_Work instruction_
With pictures removed, output every record below exactly as written.

Web document revisions
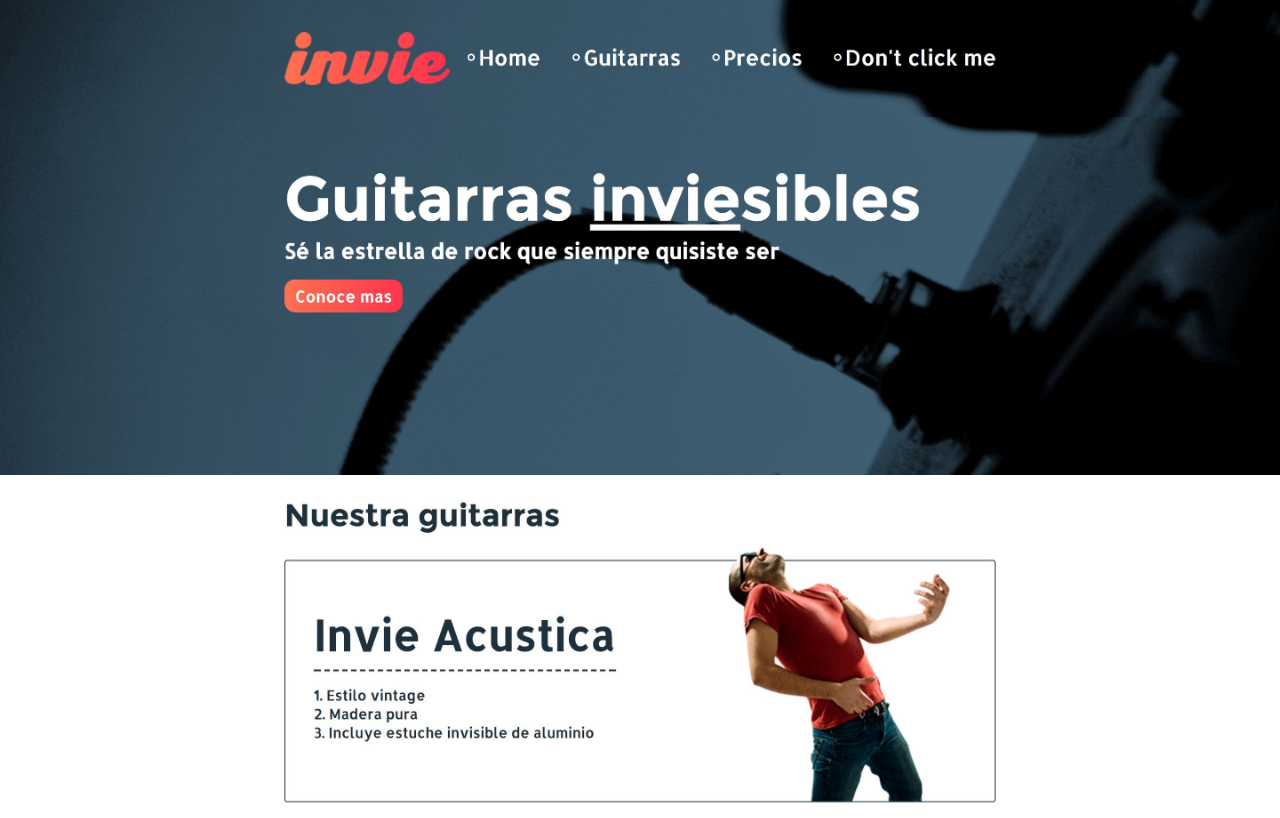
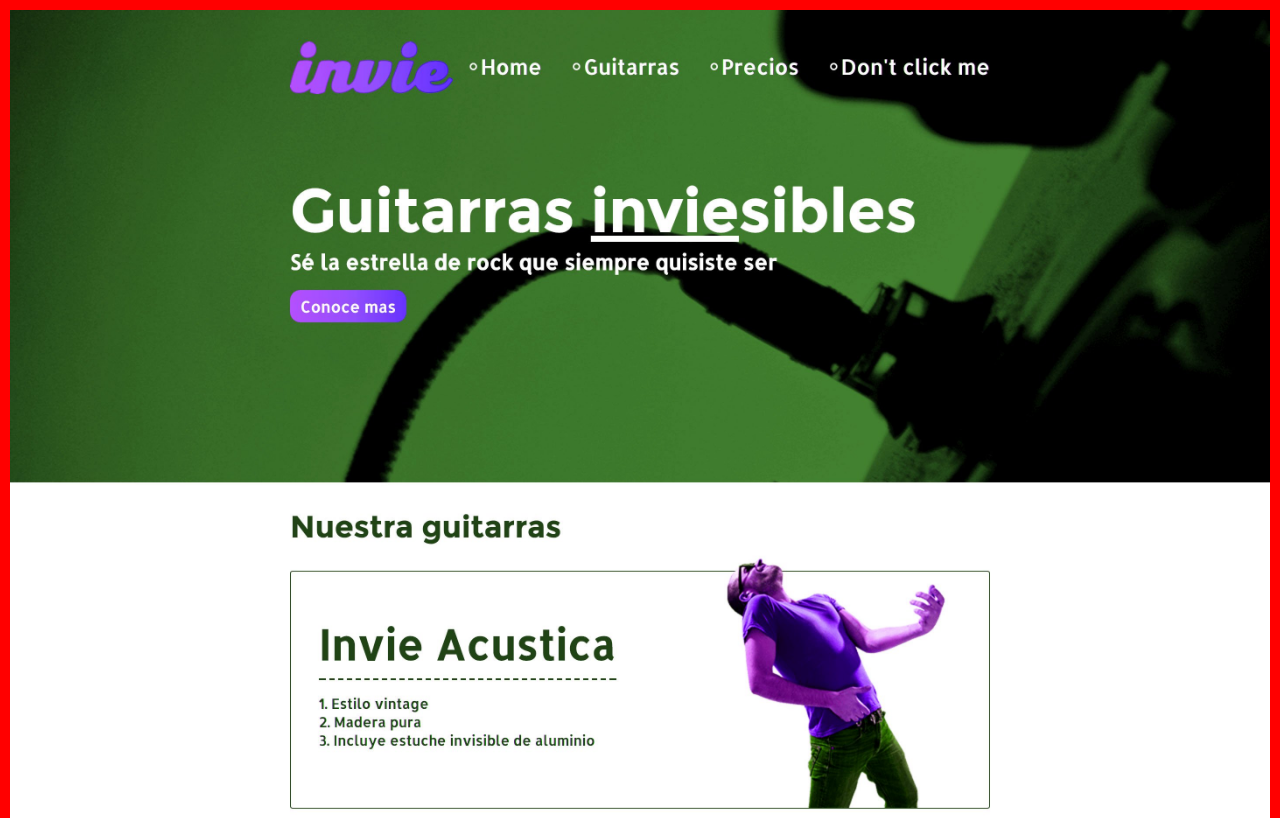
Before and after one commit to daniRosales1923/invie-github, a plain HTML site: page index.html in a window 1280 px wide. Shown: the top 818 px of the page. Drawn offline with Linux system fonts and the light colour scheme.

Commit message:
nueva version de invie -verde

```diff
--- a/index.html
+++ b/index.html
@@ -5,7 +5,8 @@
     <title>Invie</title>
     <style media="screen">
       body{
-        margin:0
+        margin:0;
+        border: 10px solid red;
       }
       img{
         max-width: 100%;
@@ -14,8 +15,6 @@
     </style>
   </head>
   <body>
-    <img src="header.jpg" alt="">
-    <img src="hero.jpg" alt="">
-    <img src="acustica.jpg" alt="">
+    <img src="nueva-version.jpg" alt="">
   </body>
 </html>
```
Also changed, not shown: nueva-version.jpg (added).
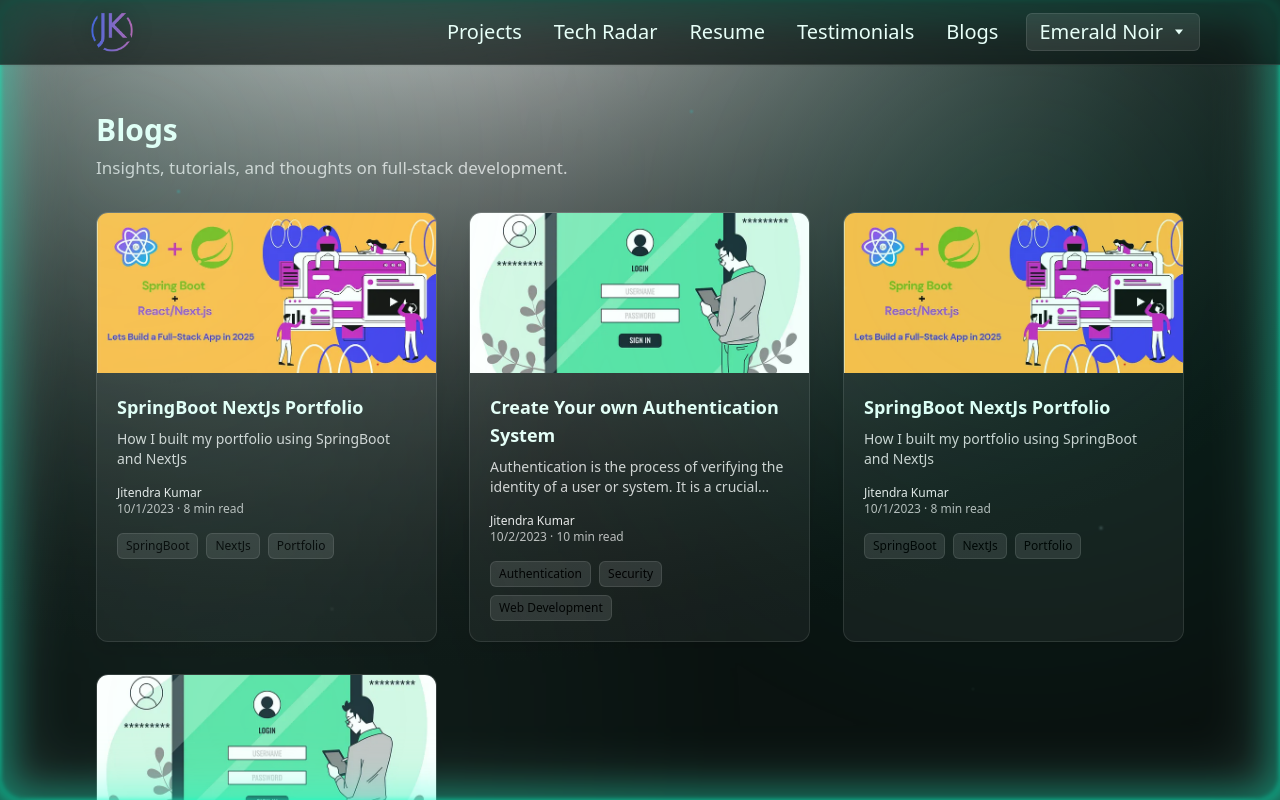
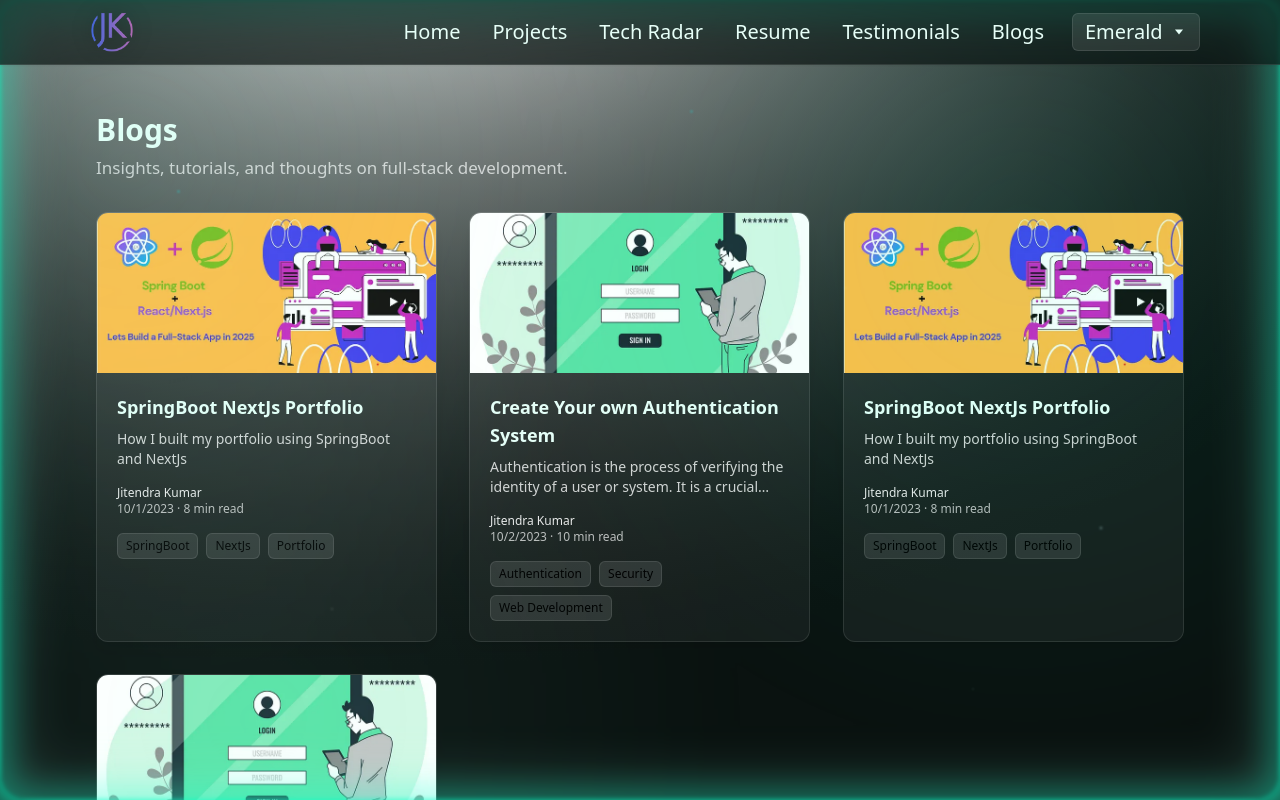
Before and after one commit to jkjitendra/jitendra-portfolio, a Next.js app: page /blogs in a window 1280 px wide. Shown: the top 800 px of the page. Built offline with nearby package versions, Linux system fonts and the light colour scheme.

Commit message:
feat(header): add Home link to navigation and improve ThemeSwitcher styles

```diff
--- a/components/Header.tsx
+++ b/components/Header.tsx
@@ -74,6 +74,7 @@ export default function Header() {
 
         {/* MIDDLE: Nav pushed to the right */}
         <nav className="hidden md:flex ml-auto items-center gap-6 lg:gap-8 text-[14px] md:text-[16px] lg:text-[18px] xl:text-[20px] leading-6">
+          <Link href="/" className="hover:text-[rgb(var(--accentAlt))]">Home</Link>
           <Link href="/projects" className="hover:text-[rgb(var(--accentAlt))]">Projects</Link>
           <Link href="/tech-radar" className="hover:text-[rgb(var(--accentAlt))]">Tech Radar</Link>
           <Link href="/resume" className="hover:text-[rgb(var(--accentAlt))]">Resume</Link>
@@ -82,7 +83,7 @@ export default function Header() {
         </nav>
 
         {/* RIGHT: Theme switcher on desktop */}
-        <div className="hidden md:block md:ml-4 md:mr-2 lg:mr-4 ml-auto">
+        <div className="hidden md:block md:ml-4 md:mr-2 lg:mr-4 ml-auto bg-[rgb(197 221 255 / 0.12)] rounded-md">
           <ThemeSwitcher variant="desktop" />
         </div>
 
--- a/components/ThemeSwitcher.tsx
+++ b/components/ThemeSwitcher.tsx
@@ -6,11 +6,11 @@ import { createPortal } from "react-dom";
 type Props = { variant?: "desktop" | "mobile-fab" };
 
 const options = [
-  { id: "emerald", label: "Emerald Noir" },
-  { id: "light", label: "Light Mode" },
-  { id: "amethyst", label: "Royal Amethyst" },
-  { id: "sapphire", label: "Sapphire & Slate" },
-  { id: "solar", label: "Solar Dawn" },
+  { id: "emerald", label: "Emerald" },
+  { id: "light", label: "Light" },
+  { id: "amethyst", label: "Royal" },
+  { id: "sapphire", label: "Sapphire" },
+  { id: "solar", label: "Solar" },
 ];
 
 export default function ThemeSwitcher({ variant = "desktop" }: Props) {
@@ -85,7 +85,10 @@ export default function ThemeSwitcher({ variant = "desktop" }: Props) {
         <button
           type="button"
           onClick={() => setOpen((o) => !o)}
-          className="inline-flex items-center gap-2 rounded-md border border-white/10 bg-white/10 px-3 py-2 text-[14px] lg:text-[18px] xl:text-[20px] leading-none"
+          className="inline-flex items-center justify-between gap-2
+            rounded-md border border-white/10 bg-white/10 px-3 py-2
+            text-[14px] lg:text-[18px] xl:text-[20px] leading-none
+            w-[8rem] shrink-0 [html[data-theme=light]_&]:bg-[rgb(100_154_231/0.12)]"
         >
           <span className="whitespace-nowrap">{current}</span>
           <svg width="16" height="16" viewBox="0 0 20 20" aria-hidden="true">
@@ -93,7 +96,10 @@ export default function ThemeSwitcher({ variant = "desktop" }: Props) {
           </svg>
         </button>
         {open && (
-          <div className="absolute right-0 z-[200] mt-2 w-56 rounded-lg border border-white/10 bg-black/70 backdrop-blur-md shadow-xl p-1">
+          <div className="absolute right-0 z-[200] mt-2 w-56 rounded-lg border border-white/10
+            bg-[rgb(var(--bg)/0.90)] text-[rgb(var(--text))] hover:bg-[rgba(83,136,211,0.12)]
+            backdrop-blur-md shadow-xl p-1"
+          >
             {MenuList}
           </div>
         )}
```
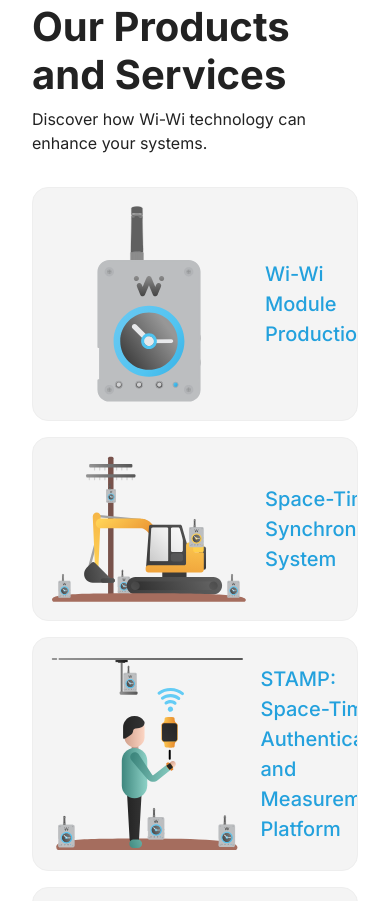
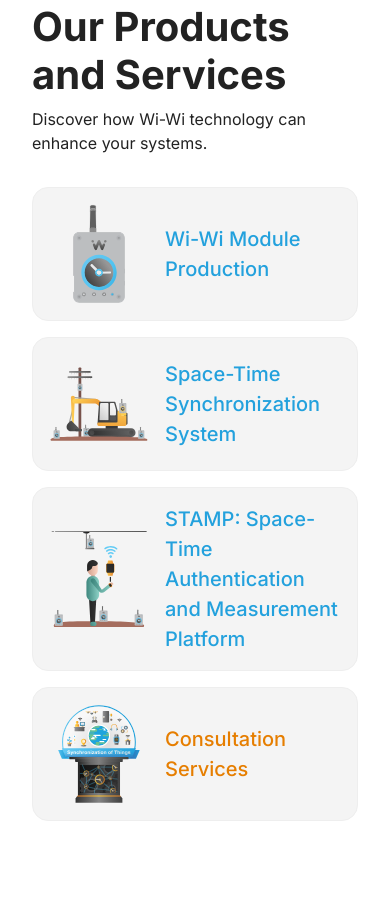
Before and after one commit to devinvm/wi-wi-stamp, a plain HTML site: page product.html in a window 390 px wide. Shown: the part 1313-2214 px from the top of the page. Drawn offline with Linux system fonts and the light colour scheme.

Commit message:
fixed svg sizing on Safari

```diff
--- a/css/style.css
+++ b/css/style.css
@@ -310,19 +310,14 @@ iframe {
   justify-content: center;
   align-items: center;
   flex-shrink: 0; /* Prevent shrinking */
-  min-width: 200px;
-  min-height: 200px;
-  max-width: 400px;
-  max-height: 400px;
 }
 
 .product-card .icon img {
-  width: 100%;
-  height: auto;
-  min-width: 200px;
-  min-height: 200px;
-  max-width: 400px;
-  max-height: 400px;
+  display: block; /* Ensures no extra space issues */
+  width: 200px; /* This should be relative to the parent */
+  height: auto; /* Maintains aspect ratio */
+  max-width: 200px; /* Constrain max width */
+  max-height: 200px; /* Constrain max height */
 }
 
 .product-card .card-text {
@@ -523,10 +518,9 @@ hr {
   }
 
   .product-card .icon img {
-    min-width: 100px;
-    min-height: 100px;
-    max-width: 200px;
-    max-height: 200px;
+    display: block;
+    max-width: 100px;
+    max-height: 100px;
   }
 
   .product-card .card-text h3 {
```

_Your solution_
Before and after one commit to daniRosales1923/invie-github, a plain HTML site: page index.html in a window 1280 px wide. Shown: the top 818 px of the page. Drawn offline with Linux system fonts and the light colour scheme.

Commit message:
nueva version de invie -verde

```diff
--- a/index.html
+++ b/index.html
@@ -5,7 +5,8 @@
     <title>Invie</title>
     <style media="screen">
       body{
-        margin:0
+        margin:0;
+        border: 10px solid red;
       }
       img{
         max-width: 100%;
@@ -14,8 +15,6 @@
     </style>
   </head>
   <body>
-    <img src="header.jpg" alt="">
-    <img src="hero.jpg" alt="">
-    <img src="acustica.jpg" alt="">
+    <img src="nueva-version.jpg" alt="">
   </body>
 </html>
```
Also changed, not shown: nueva-version.jpg (added).
Before and after one commit to jkjitendra/jitendra-portfolio, a Next.js app: page /blogs in a window 1280 px wide. Shown: the top 800 px of the page. Built offline with nearby package versions, Linux system fonts and the light colour scheme.

Commit message:
feat(header): add Home link to navigation and improve ThemeSwitcher styles

```diff
--- a/components/Header.tsx
+++ b/components/Header.tsx
@@ -74,6 +74,7 @@ export default function Header() {
 
         {/* MIDDLE: Nav pushed to the right */}
         <nav className="hidden md:flex ml-auto items-center gap-6 lg:gap-8 text-[14px] md:text-[16px] lg:text-[18px] xl:text-[20px] leading-6">
+          <Link href="/" className="hover:text-[rgb(var(--accentAlt))]">Home</Link>
           <Link href="/projects" className="hover:text-[rgb(var(--accentAlt))]">Projects</Link>
           <Link href="/tech-radar" className="hover:text-[rgb(var(--accentAlt))]">Tech Radar</Link>
           <Link href="/resume" className="hover:text-[rgb(var(--accentAlt))]">Resume</Link>
@@ -82,7 +83,7 @@ export default function Header() {
         </nav>
 
         {/* RIGHT: Theme switcher on desktop */}
-        <div className="hidden md:block md:ml-4 md:mr-2 lg:mr-4 ml-auto">
+        <div className="hidden md:block md:ml-4 md:mr-2 lg:mr-4 ml-auto bg-[rgb(197 221 255 / 0.12)] rounded-md">
           <ThemeSwitcher variant="desktop" />
         </div>
 
--- a/components/ThemeSwitcher.tsx
+++ b/components/ThemeSwitcher.tsx
@@ -6,11 +6,11 @@ import { createPortal } from "react-dom";
 type Props = { variant?: "desktop" | "mobile-fab" };
 
 const options = [
-  { id: "emerald", label: "Emerald Noir" },
-  { id: "light", label: "Light Mode" },
-  { id: "amethyst", label: "Royal Amethyst" },
-  { id: "sapphire", label: "Sapphire & Slate" },
-  { id: "solar", label: "Solar Dawn" },
+  { id: "emerald", label: "Emerald" },
+  { id: "light", label: "Light" },
+  { id: "amethyst", label: "Royal" },
+  { id: "sapphire", label: "Sapphire" },
+  { id: "solar", label: "Solar" },
 ];
 
 export default function ThemeSwitcher({ variant = "desktop" }: Props) {
@@ -85,7 +85,10 @@ export default function ThemeSwitcher({ variant = "desktop" }: Props) {
         <button
           type="button"
           onClick={() => setOpen((o) => !o)}
-          className="inline-flex items-center gap-2 rounded-md border border-white/10 bg-white/10 px-3 py-2 text-[14px] lg:text-[18px] xl:text-[20px] leading-none"
+          className="inline-flex items-center justify-between gap-2
+            rounded-md border border-white/10 bg-white/10 px-3 py-2
+            text-[14px] lg:text-[18px] xl:text-[20px] leading-none
+            w-[8rem] shrink-0 [html[data-theme=light]_&]:bg-[rgb(100_154_231/0.12)]"
         >
           <span className="whitespace-nowrap">{current}</span>
           <svg width="16" height="16" viewBox="0 0 20 20" aria-hidden="true">
@@ -93,7 +96,10 @@ export default function ThemeSwitcher({ variant = "desktop" }: Props) {
           </svg>
         </button>
         {open && (
-          <div className="absolute right-0 z-[200] mt-2 w-56 rounded-lg border border-white/10 bg-black/70 backdrop-blur-md shadow-xl p-1">
+          <div className="absolute right-0 z-[200] mt-2 w-56 rounded-lg border border-white/10
+            bg-[rgb(var(--bg)/0.90)] text-[rgb(var(--text))] hover:bg-[rgba(83,136,211,0.12)]
+            backdrop-blur-md shadow-xl p-1"
+          >
             {MenuList}
           </div>
         )}
```
Before and after one commit to devinvm/wi-wi-stamp, a plain HTML site: page product.html in a window 390 px wide. Shown: the part 1313-2214 px from the top of the page. Drawn offline with Linux system fonts and the light colour scheme.

Commit message:
fixed svg sizing on Safari

```diff
--- a/css/style.css
+++ b/css/style.css
@@ -310,19 +310,14 @@ iframe {
   justify-content: center;
   align-items: center;
   flex-shrink: 0; /* Prevent shrinking */
-  min-width: 200px;
-  min-height: 200px;
-  max-width: 400px;
-  max-height: 400px;
 }
 
 .product-card .icon img {
-  width: 100%;
-  height: auto;
-  min-width: 200px;
-  min-height: 200px;
-  max-width: 400px;
-  max-height: 400px;
+  display: block; /* Ensures no extra space issues */
+  width: 200px; /* This should be relative to the parent */
+  height: auto; /* Maintains aspect ratio */
+  max-width: 200px; /* Constrain max width */
+  max-height: 200px; /* Constrain max height */
 }
 
 .product-card .card-text {
@@ -523,10 +518,9 @@ hr {
   }
 
   .product-card .icon img {
-    min-width: 100px;
-    min-height: 100px;
-    max-width: 200px;
-    max-height: 200px;
+    display: block;
+    max-width: 100px;
+    max-height: 100px;
   }
 
   .product-card .card-text h3 {
```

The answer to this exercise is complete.